#### Exercise data

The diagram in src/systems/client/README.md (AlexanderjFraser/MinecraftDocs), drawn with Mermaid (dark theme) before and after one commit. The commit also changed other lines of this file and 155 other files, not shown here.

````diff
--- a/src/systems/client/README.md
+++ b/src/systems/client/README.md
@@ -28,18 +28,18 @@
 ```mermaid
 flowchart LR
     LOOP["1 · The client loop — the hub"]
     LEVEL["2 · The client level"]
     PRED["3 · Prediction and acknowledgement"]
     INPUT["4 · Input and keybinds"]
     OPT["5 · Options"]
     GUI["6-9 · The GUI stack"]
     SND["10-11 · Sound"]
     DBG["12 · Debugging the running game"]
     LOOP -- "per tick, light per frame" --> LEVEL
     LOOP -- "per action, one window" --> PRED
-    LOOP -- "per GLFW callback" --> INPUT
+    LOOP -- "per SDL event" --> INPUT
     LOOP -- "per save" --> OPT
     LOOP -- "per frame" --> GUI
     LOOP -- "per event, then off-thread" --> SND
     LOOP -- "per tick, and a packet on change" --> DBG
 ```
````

########

--- Problem to solve ---
Copy out all of the listing, exactly as it reads.

--- Task output ---
The diagram in src/systems/client/README.md (AlexanderjFraser/MinecraftDocs), drawn with Mermaid (dark theme) before and after one commit. The commit also changed other lines of this file and 155 other files, not shown here.

````diff
--- a/src/systems/client/README.md
+++ b/src/systems/client/README.md
@@ -28,18 +28,18 @@
 ```mermaid
 flowchart LR
     LOOP["1 · The client loop — the hub"]
     LEVEL["2 · The client level"]
     PRED["3 · Prediction and acknowledgement"]
     INPUT["4 · Input and keybinds"]
     OPT["5 · Options"]
     GUI["6-9 · The GUI stack"]
     SND["10-11 · Sound"]
     DBG["12 · Debugging the running game"]
     LOOP -- "per tick, light per frame" --> LEVEL
     LOOP -- "per action, one window" --> PRED
-    LOOP -- "per GLFW callback" --> INPUT
+    LOOP -- "per SDL event" --> INPUT
     LOOP -- "per save" --> OPT
     LOOP -- "per frame" --> GUI
     LOOP -- "per event, then off-thread" --> SND
     LOOP -- "per tick, and a packet on change" --> DBG
 ```
````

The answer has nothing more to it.